▶ _Problem to solve_
Keeping pictures out of the copy, restate each record word for word.

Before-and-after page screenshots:
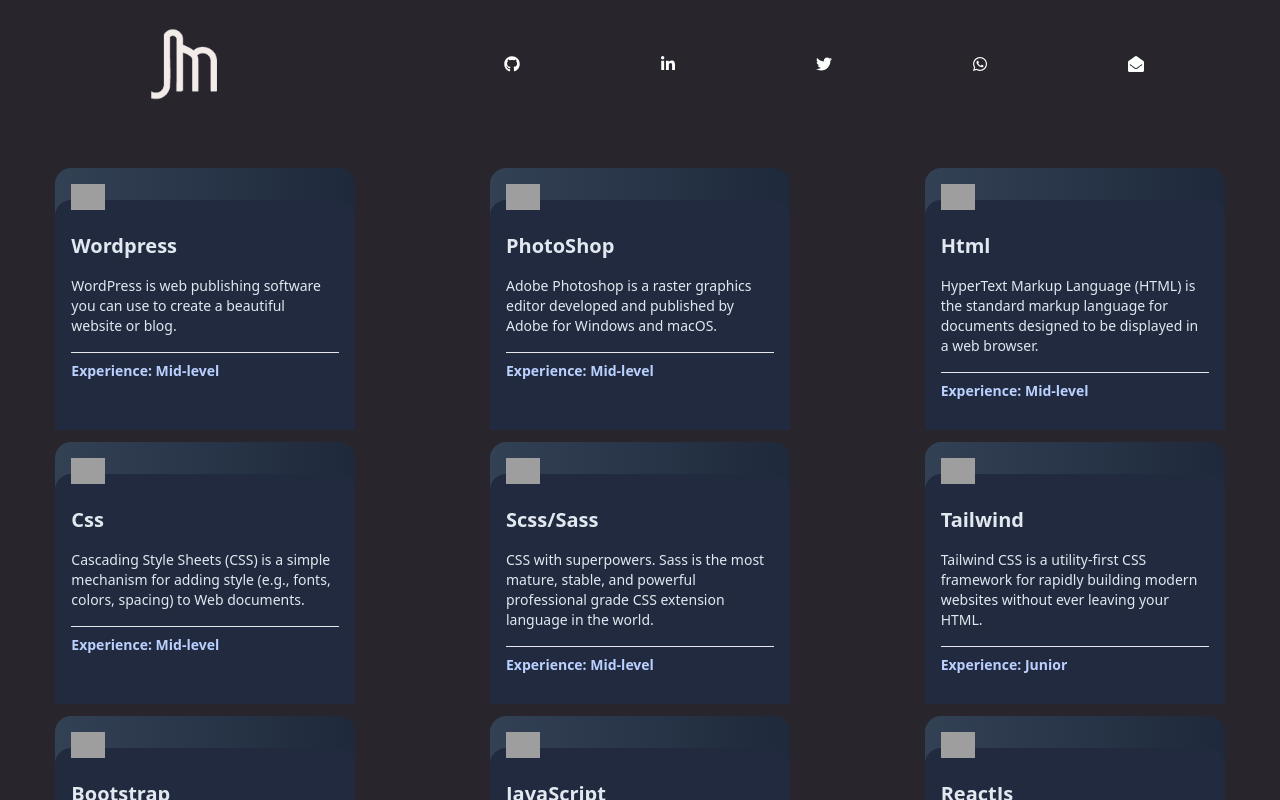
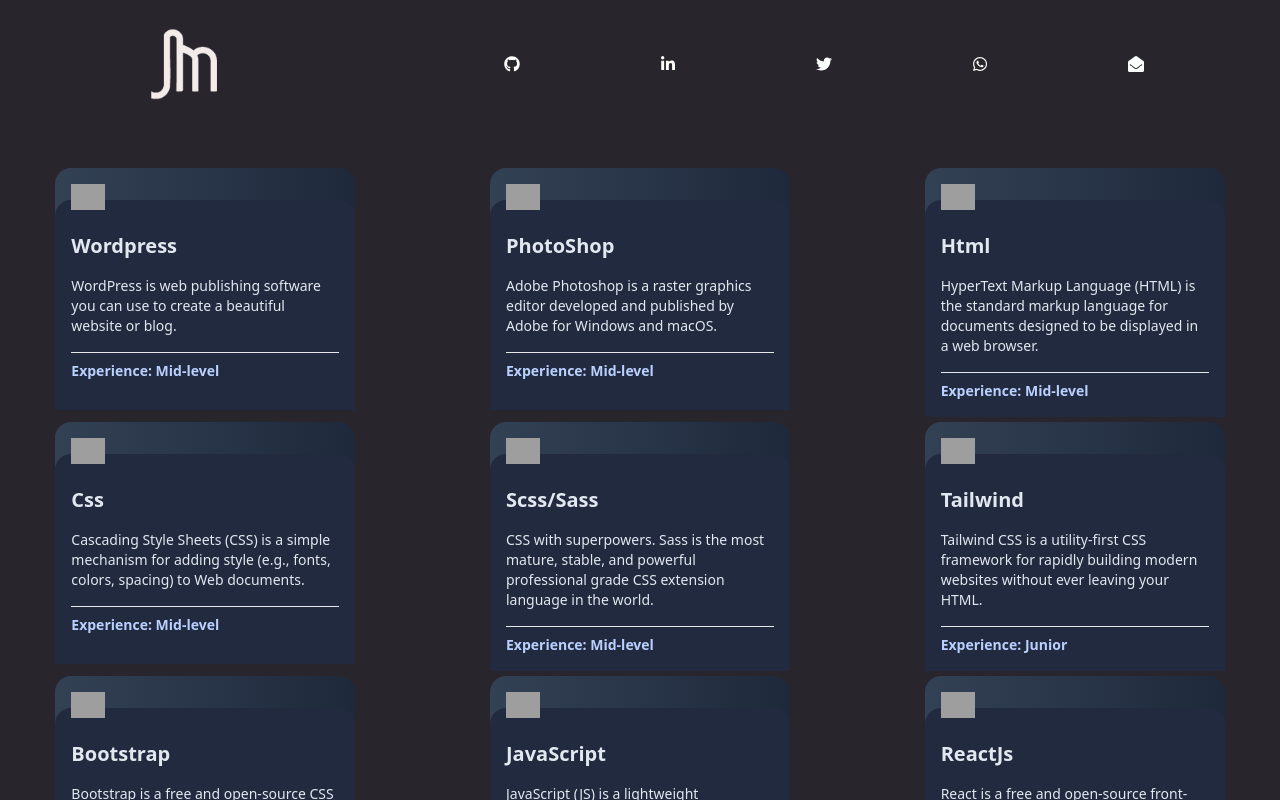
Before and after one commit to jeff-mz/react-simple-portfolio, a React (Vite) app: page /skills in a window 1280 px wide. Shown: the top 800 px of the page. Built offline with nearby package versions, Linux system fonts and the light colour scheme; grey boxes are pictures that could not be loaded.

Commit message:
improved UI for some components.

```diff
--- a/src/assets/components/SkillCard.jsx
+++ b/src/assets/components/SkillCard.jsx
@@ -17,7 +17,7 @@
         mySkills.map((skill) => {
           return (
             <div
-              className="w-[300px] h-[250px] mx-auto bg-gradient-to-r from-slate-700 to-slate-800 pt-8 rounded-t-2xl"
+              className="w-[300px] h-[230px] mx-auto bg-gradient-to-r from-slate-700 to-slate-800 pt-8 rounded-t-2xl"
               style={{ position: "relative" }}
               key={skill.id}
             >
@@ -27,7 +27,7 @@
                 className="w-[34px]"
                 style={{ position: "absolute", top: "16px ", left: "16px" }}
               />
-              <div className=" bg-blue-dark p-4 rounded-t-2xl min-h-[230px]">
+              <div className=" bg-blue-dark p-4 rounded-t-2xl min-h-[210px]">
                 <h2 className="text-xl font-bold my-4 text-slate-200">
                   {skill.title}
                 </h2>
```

▶ _Response below_
Before and after one commit to jeff-mz/react-simple-portfolio, a React (Vite) app: page /skills in a window 1280 px wide. Shown: the top 800 px of the page. Built offline with nearby package versions, Linux system fonts and the light colour scheme; grey boxes are pictures that could not be loaded.

Commit message:
improved UI for some components.

```diff
--- a/src/assets/components/SkillCard.jsx
+++ b/src/assets/components/SkillCard.jsx
@@ -17,7 +17,7 @@
         mySkills.map((skill) => {
           return (
             <div
-              className="w-[300px] h-[250px] mx-auto bg-gradient-to-r from-slate-700 to-slate-800 pt-8 rounded-t-2xl"
+              className="w-[300px] h-[230px] mx-auto bg-gradient-to-r from-slate-700 to-slate-800 pt-8 rounded-t-2xl"
               style={{ position: "relative" }}
               key={skill.id}
             >
@@ -27,7 +27,7 @@
                 className="w-[34px]"
                 style={{ position: "absolute", top: "16px ", left: "16px" }}
               />
-              <div className=" bg-blue-dark p-4 rounded-t-2xl min-h-[230px]">
+              <div className=" bg-blue-dark p-4 rounded-t-2xl min-h-[210px]">
                 <h2 className="text-xl font-bold my-4 text-slate-200">
                   {skill.title}
                 </h2>
```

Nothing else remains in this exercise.